Saturday, November 1, 2008

The Ghost Town Of Bodie, California

I've been dreading the day when I would write about Bodie, California. While it is an impressively preserved ghost town, it is heavily visited and a California state park in the bargain. The things I love about "real" ghost towns-----the challenge of getting there, the isolation in them, the total lack of anything "touristy"-----are all missing in Bodie. It has an admission fee, is only open for a few hours a day, and has hordes of tourists driving up from Yosemite to see a bit of the Old West. But at least it's an authentic ghost town-----nothing has been restored-----and the park rangers do a good job of protecting the remaining structures. If you don't mind sharing Bodie with a horde of overweight parents and their snot-nosed kids, this ghost town has a lot to recommend it. At least Bodie looks like what most people think a ghost town should look like:

Bodie is located east of Highway 395 between Yosemite National Park and the town of Bridgeport, CA; it is seven miles south of Bridgeport on 395, and the exit to the east is clearly marked. The first ten miles or so of the road to Bodie is paved, but the last three miles are gravel. The road is no problem for most passenger cars in dry weather during the summer, but mud and snow can be a problem the rest of the year------June through September is the best time to visit. The park is open all year, however, and some visit by snowmobile in the winter. The elevation here is about 8300 feet, and temperatures even in the summer can be cold, especially early or late in the day. No services other than flush toliets are available in Bodie, so be sure to have a full tank of gas and everything else you need before heading out. Drinking water is something you should definitely take, as the altitude and dry air can quickly dehydrate you as you walk around the town.

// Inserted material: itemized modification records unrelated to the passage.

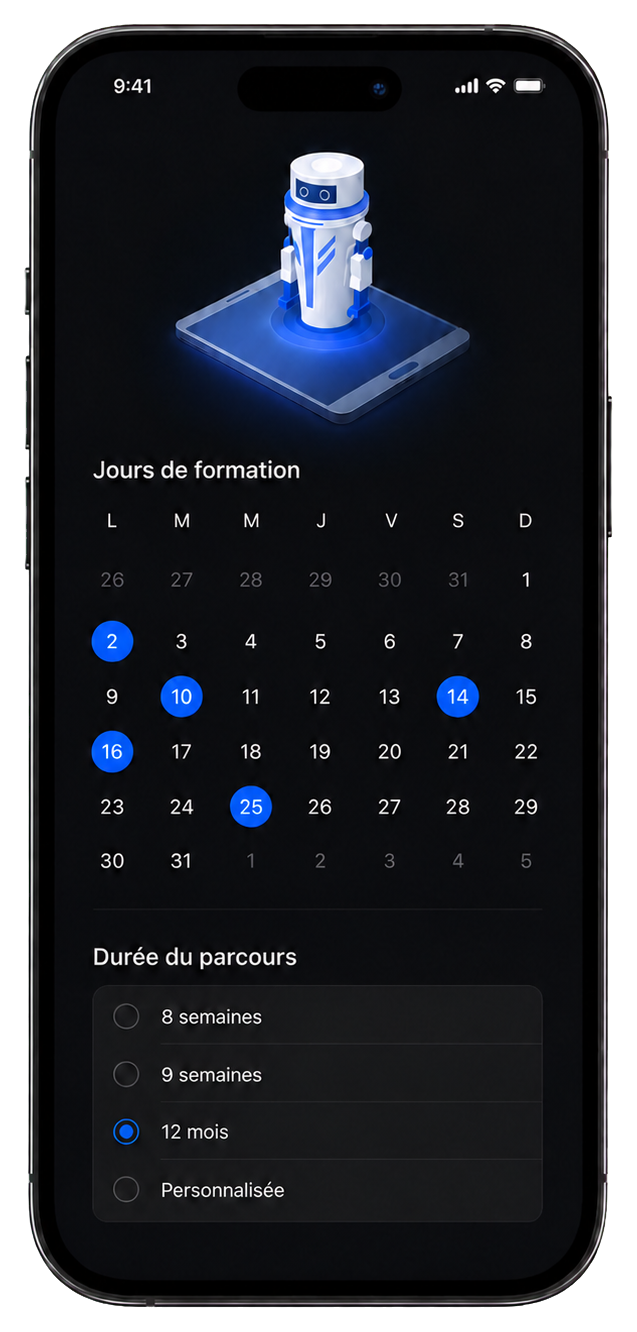
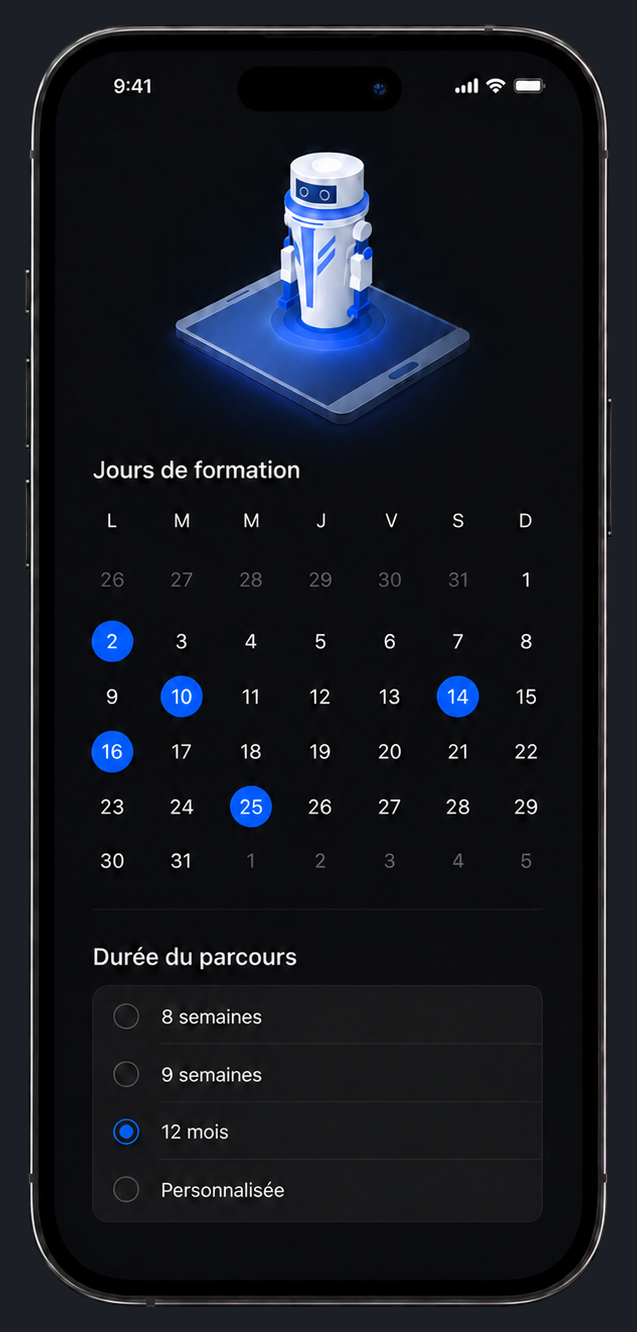
Réduit et fiabilise le visuel mobile

Changed region(s): [[0.0, 0.0, 1.0, 1.0]]

diff --git a/frontend/src/limovaClone/sections/CharlySection/components/WhatsAppDemo.tsx b/frontend/src/limovaClone/sections/CharlySection/components/WhatsAppDemo.tsx
@@ -5,7 +5,7 @@ export const WhatsAppDemo = () => (
       alt="Interface mobile Cadrenza pour planifier les jours de formation"
       width="637"
       height="1332"
-      className="h-auto w-full max-w-[380px] object-contain"
+      className="h-auto w-full max-w-[280px] object-contain md:max-w-[300px]"
       loading="lazy"
       decoding="async"
     />
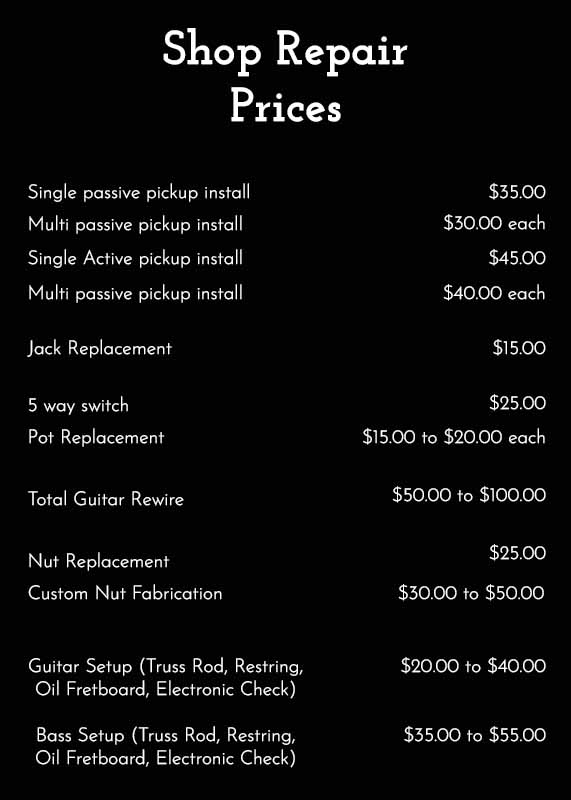
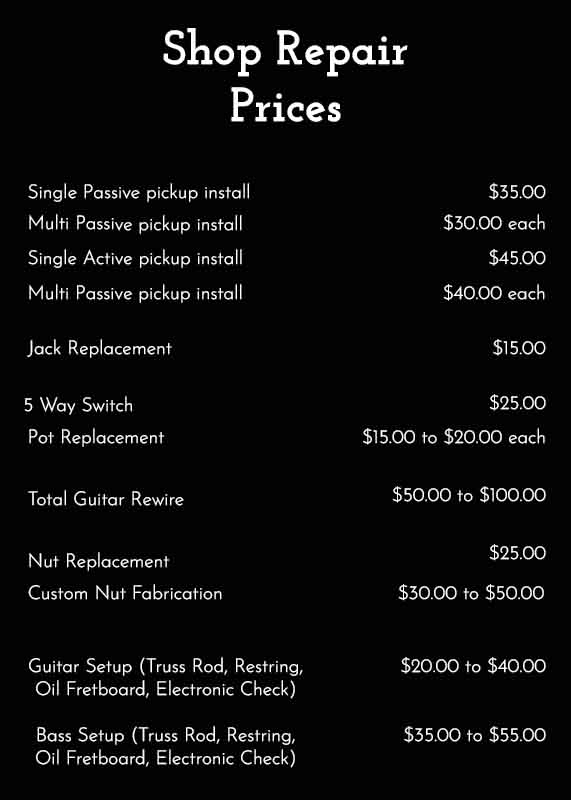
1.15
Fixed Spelling and cleanup

diff --git a/index.html b/index.html
@@ -102,22 +102,17 @@
     <section id="repair-sect">
       <img src="imgs/IMG_0621.jpg" alt="Band Instrument Repairs" decoding="sync"  id="repair-pic">
     <div id="repair-text">
-      <h1 style="margin-left: 4px";> Shop Repairs</h1>
       <img src="imgs/BobsLogo-John-Recovered (1).png", id="renLogo" style="float: right;">
+      <h1 style="margin-left: 4px";> Shop Repairs</h1> 
       <h2 style="margin-left: 10px;">Guitar and Amp Repair</h2>
       <p style="margin-left: 30px;">
         Here we specialize in Instrument and Equipment set ups and Repairs. We get your instument back to you in tip top shape in 
         short amount of time. Any questions just give 
-        us a call at (518)-561-5656. 
+        us a call at (518) 561-5656. 
       
       </p>
-        
 
-      <h2 style="margin-left: 10px;">
-        Here is an example of things we specialize in.
-      </h2>
-
-      <a data-fancybox="gallery" class="button" href="imgs/shoprepairs.jpg">Show Repairs</a>
+      <a data-fancybox="gallery" class="button" href="imgs/shoprepairs.jpg" style="margin-bottom: 2%;">Show Repairs</a>
 
 
 
@@ -278,7 +273,7 @@ function showSlides(n) {
       </h2>
       <ol>
         <li>
-          (518)-561-5656
+          (518) 561-5656
         </li>
       </ol>
       
@@ -290,13 +285,13 @@ function showSlides(n) {
       </h2>
       <ol>
         <li>
-          Tuesday - Friday: 10am-6pm
+          Tues - Fri: 10am - 6pm
         </li>
         <li>
           Saturday: 10am - 4pm
         </li>
         <li>
-          Sunday-Monday: Closed
+          Sun - Mon: Closed
         </li>
       </ul>
     </div>

diff --git a/rentals.html b/rentals.html
@@ -69,7 +69,7 @@
            
         </div>
         <div id = "rental-sheet">
-            <img src="imgs/BobsMusicRentalFlyer copy.jpg" id="flyer"> 
+            <img src="imgs/BobsMusicRentalFlyer.jpg" id="flyer"> 
         </div>
 
         <footer id = rental-footer>
@@ -91,7 +91,7 @@
               </h2>
               <ol>
                 <li>
-                  (518)-561-5656
+                  (518) 561-5656
                 </li>
               </ol>
               
@@ -103,13 +103,13 @@
               </h2>
               <ol>
                 <li>
-                  Tuesday - Friday: 10am-6pm
+                  Tues - Fri: 10am - 6pm
                 </li>
                 <li>
                   Saturday: 10am - 4pm
                 </li>
                 <li>
-                  Sunday-Monday: Closed
+                  Sun - Mon: Closed
                 </li>
               </ul>
             </div>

Bodie was named for Waterman Body, who discovered gold in the hills around the town site in 1859. In 1877, a major strike in the area created the second biggest gold rush in California's history, and by 1880 Bodie had grown to over 10,000 people. The shot below shows the remnants of the mining operations-----they are the gray buildings toward the left. This is where gold was extracted from the mined ore:

Bodie was a wild, lawless town. There were supposedly 65 saloons in operation, gunfights to the death were frequent (as were lynchings and other forms of vigillante justice), and even a Chinatown with opium dens. But by 1900 it also had some surprising amenities, including an opera house,
a fire department and a limited fire hydrant system, a railroad line, two newspapers, locally generated electricity, and even a semi-pro baseball team that scheduled games with teams from Reno and Aurora, Nevada.

By the late 1910s, however, the gold veins began to play out and the mines closed. People began leaving Bodie as rapidly as they arrived three decades earlier. During the 1920s and Prohibition, Bodie made a virtue of its isolation and became a center for illegal whiskey and gambling. But fate dealt Bodie a fatal blow on June 23, 1932, when a major fire, fanned by high winds, swept through the town and destroyed most of its buildings. The result is a town site today that has large empty spaces between the remaining structures, as you can see below:

The 1932 fire was the killing blow to Bodie as a living town. Basic services, like electricity and fire protection, were not restored after the fire. The post office and school closed, and all but a handful of residents moved on. By the early 1950s, Bodie was completely deserted and scavengers began to tear down the surviving buildings for their lumber and brick. Fortunately, the state of California purchased the site in 1961 and added it to the state park system in 1964.

Bodie is maintained in what is called a "state of arrested decay." This means no effort has been made to restore the buildings, but steps are taken to prevent further damage to them. The photo below illustrates what is meant by "arrested decay"; the building is leaning badly, but is kept propped up so it doesn't collapse:

Perhaps the most impressive building left in Bodie is the old schoolhouse. Below is a photo I took of it on my last visit back in June, 2004. If you look carefully at the right, you can see Di and our dog Bahrnee:

Another pair of impressive structures is the post office building and an adjoining general store. In the photo below, Di, accompanied by Bahrnee, is looking into the windows of the old store; the brick building at left is the post office:

The photo below shows what was once Main Street in Bodie. All those empty spaces represent where buildings were lost in the 1932 fire.

The scavengers who descended upon Bodie in the 1950s managed to take away most of a bank building, but they couldn't take away the vault. It still stands amid the ruins:

The remaining houses in Bodie were generally owned by the last people to live in the town and were probably occupied until at least the late 1940s:

This final photo is another example of the "arrested decay" theory in action. Yes, it's an outhouse. And there's no other structure within a hundred feet of it; I guess it survived the 1932 fire while the home it was built to serve must have been destroyed. It is now lovingly preserved by the taxpayers of California. There must be some sort of lesson in that: